Your answer is the lines below, exactly, from the one that contains "-- **Angle Type**: Which" through the one that contains "to disk (Yost", both included.

Data for processing >>

-*-*-

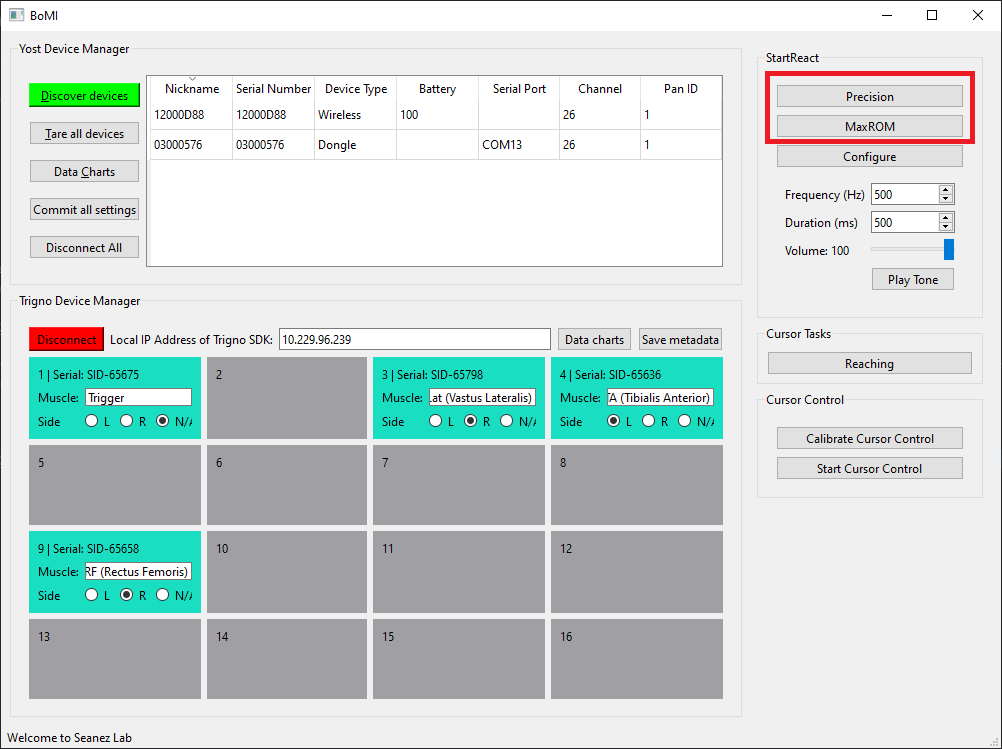
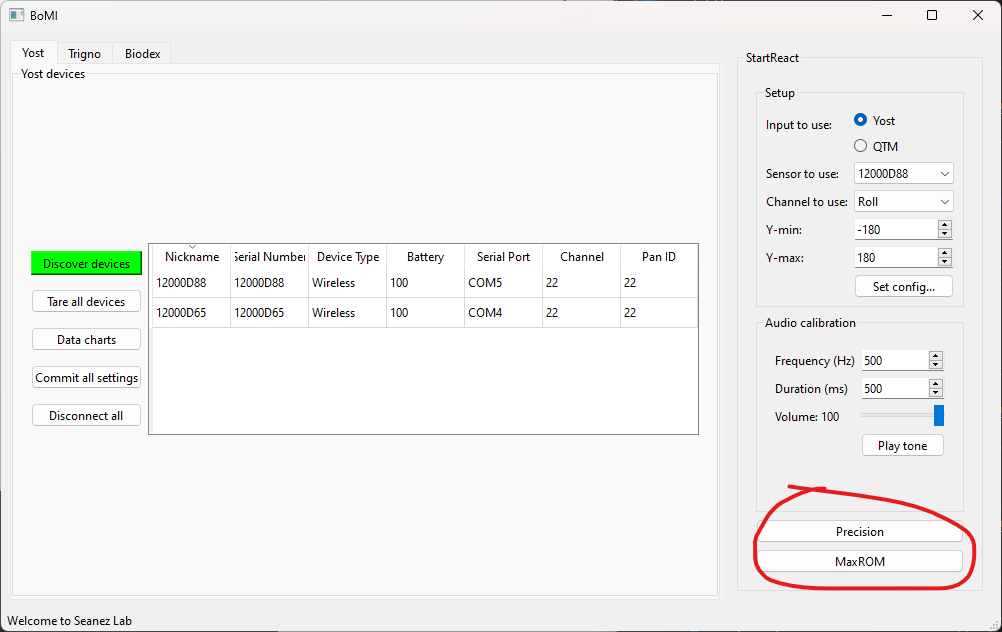
Update docs to reflect new StartReact widget

diff --git a/docs/start-react.md b/docs/start-react.md
@@ -79,17 +79,25 @@ Click on **"Data charts"** to open a new window to inspect the real-time data an
 
 After the Yost 3-Space Sensors and Trigno EMG Sensors are setup, we can configure StartReact.
 
-### a. Adjust volume
+### Main experiment setup
+!["Setup" panel](img/bomi-sr-setup.png)
 
-First, make sure speakers to produce the auditory and startling sound effects are plugged into the computer. Test the tone by clicking on **"Play tone"**. Make sure you can achieve a ~115 dB sound with the volume at 100, and ~80 dB with the volume at 1.
+In this panel, first select the kind of input to use with the experiment.
 
-![](./img/bomi-sr-playtone.png)
+Then, select the sensor to use from the drop-down of available sensors.
+The experiment will only show and save data from one sensor.
 
-### b. Set StartReact configuration
+Then, select the channel to use from the drop-down of available channels.
+The experiment will use that channel's data to determine when the participant enters the target range.
+However, data from all available channels will be saved.
 
-Click on **"Configure"** to bring up a configuration dialog.
+After the channel has been selected, the Y-min and Y-max fields
+will be filled with the default values for the channel.
+Adjust the fields if necessary.
 
-![](./img/bomi-sr-config-btn.png)
+#### Additional configuration
+
+Additional configuration can be set inside **"Set config..."**.
 
 ![](./img/bomi-sr-config.png)
 
@@ -97,7 +105,12 @@ Click on **"Configure"** to bring up a configuration dialog.
 - **Pause Min**: Minimum pause between trials.
 - **Pause Random**: Max random pause to add on top of **Pause Min**.
 - **No. Trials per cue**: Number of trials for each cue. Since there are three cues (visual, auditory, startling), there will be 3x this number of trials in total.
-- **Angle Type**: Which angle will be used for the _StartReact_ task metrics. _**Pitch**_ has been a good one to use.
+
+### Audio calibration
+
+![](./img/bomi-sr-audio.png)
+
+Make sure speakers to produce the auditory and startling sound effects are plugged into the computer. Test the tone by clicking on **"Play tone"**. Make sure you can achieve a ~115 dB sound with the volume at 100, and ~80 dB with the volume at 1.
 
 ## 5. Run an experiment
 
@@ -123,6 +136,6 @@ Click **"Ok"** to save the metadata to file.
 
 ### b. Begin Task
 
-Click **"Begin task"** to start the experiment! All raw data will be stored to disk (Yost 3-Space Sensor, Trigno EMG, task events, metadata, and configurations etc.)
+Click **"Begin task"** to start the experiment! All raw data will be stored to disk (main input, Trigno EMG, task events, metadata, and configurations etc.)
 
 ![](./img/bomi-sr-precision-begintask.png)
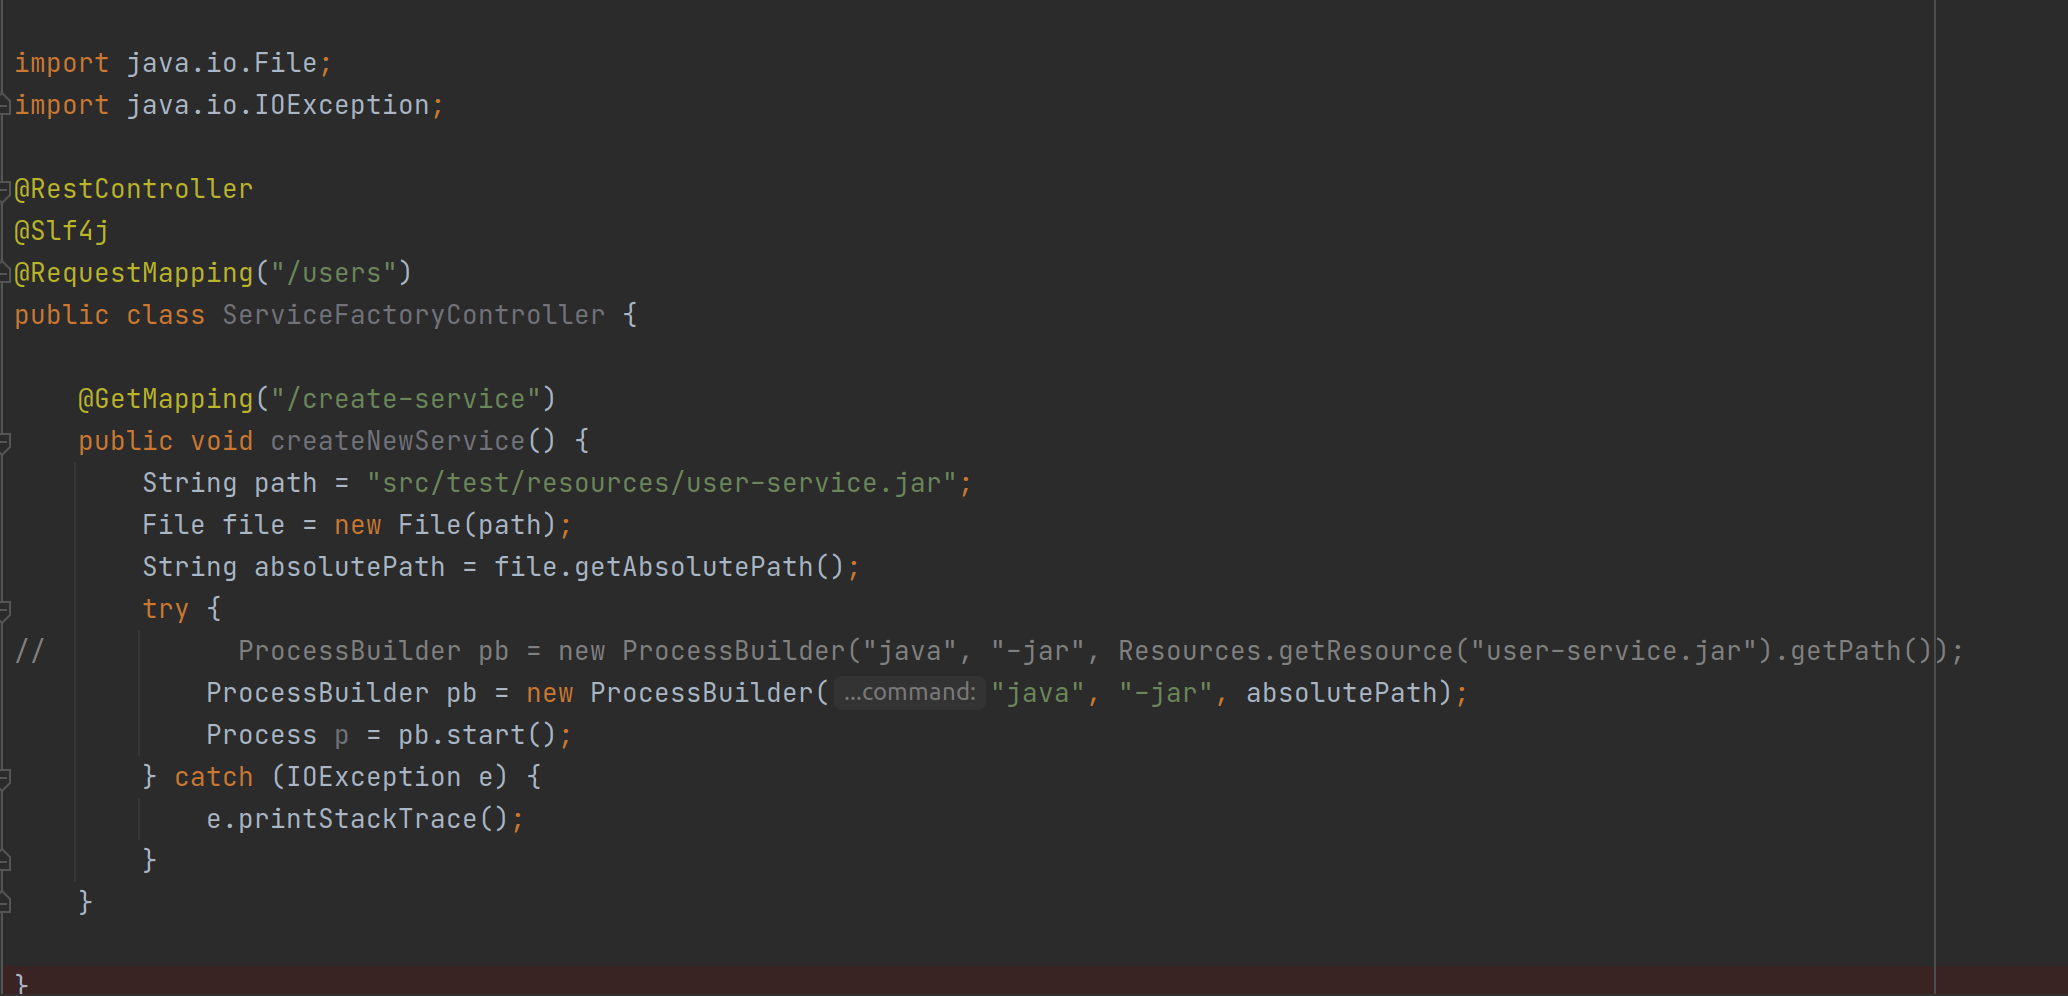
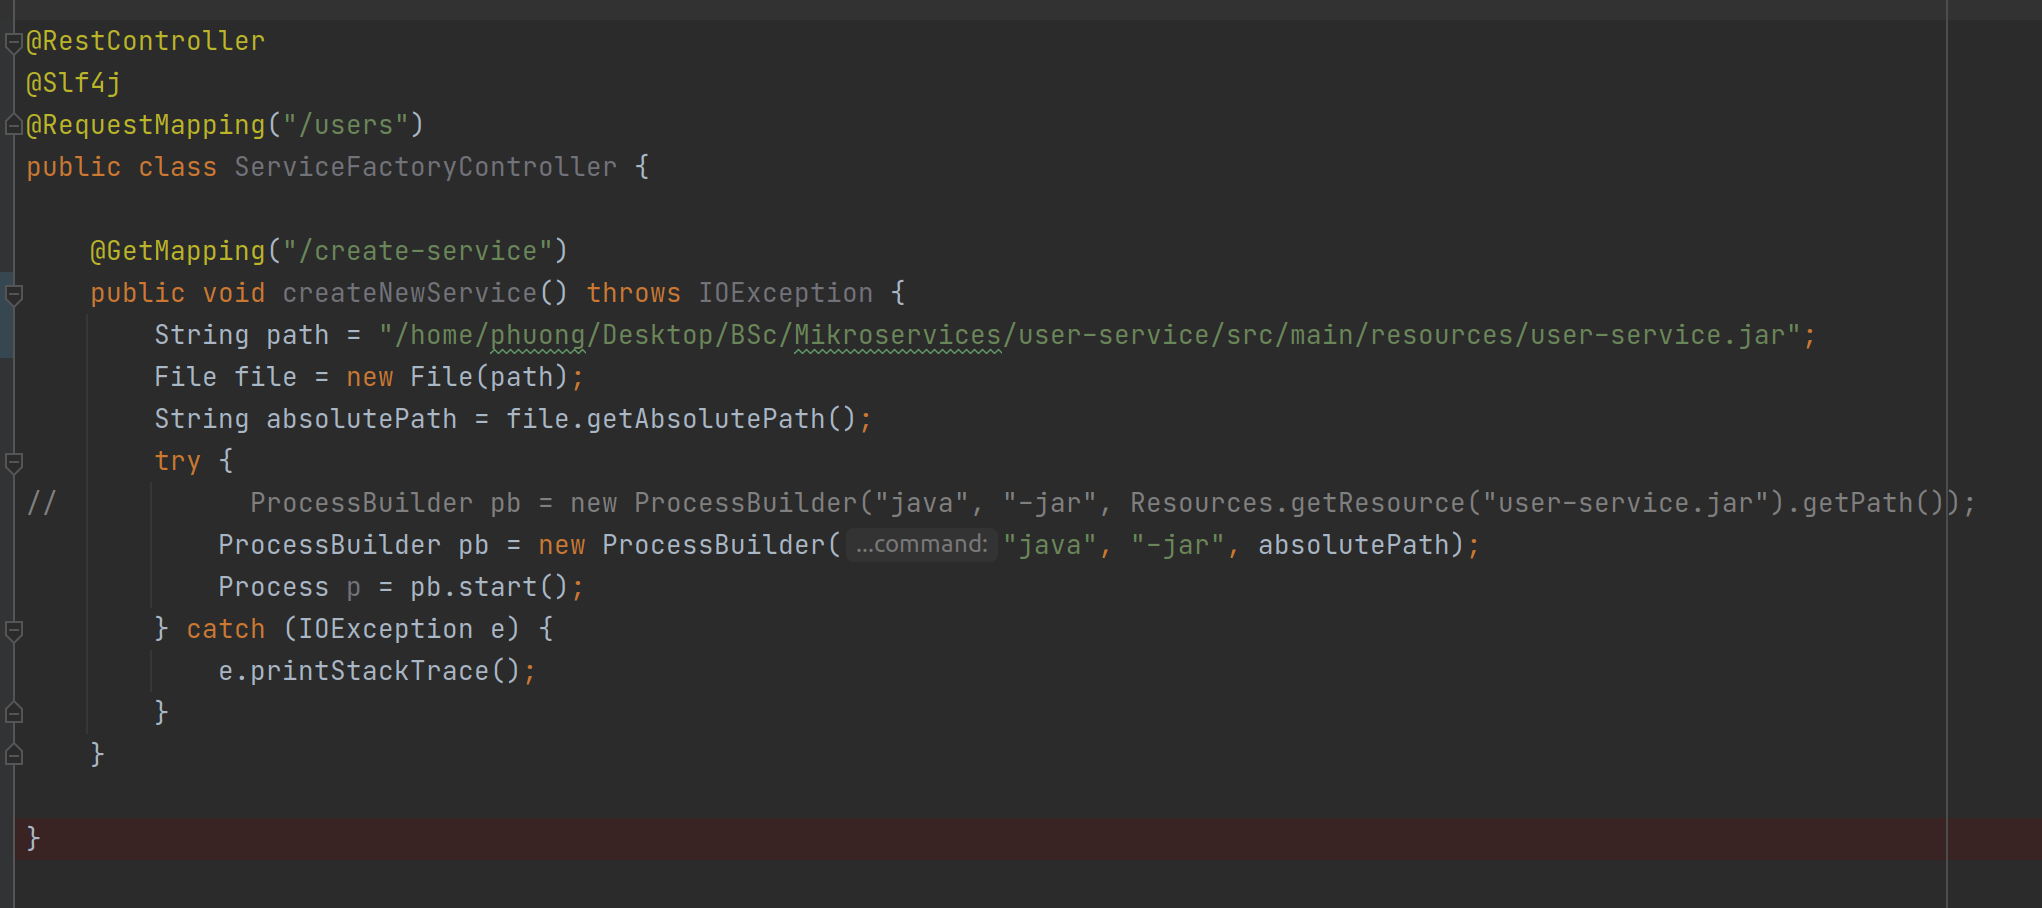
Final commit

diff --git a/user-service/src/main/java/com/projektseminarmicroservices/user/service/controller/ServiceFactoryController.java b/user-service/src/main/java/com/projektseminarmicroservices/user/service/controller/ServiceFactoryController.java
@@ -14,8 +14,8 @@ import java.io.IOException;
 public class ServiceFactoryController {
 
     @GetMapping("/create-service")
-    public void createNewService() {
-        String path = "src/test/resources/user-service.jar";
+    public void createNewService() throws IOException {
+        String path = "/home/phuong/Desktop/BSc/Mikroservices/user-service/src/main/resources/user-service.jar";
         File file = new File(path);
         String absolutePath = file.getAbsolutePath();
         try {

-*-*-

Written solution >>
-- **Angle Type**: Which angle will be used for the _StartReact_ task metrics. _**Pitch**_ has been a good one to use.
+
+### Audio calibration
+
+![](./img/bomi-sr-audio.png)
+
+Make sure speakers to produce the auditory and startling sound effects are plugged into the computer. Test the tone by clicking on **"Play tone"**. Make sure you can achieve a ~115 dB sound with the volume at 100, and ~80 dB with the volume at 1.
 
 ## 5. Run an experiment
 
@@ -123,6 +136,6 @@ Click **"Ok"** to save the metadata to file.
 
 ### b. Begin Task
 
-Click **"Begin task"** to start the experiment! All raw data will be stored to disk (Yost 3-Space Sensor, Trigno EMG, task events, metadata, and configurations etc.)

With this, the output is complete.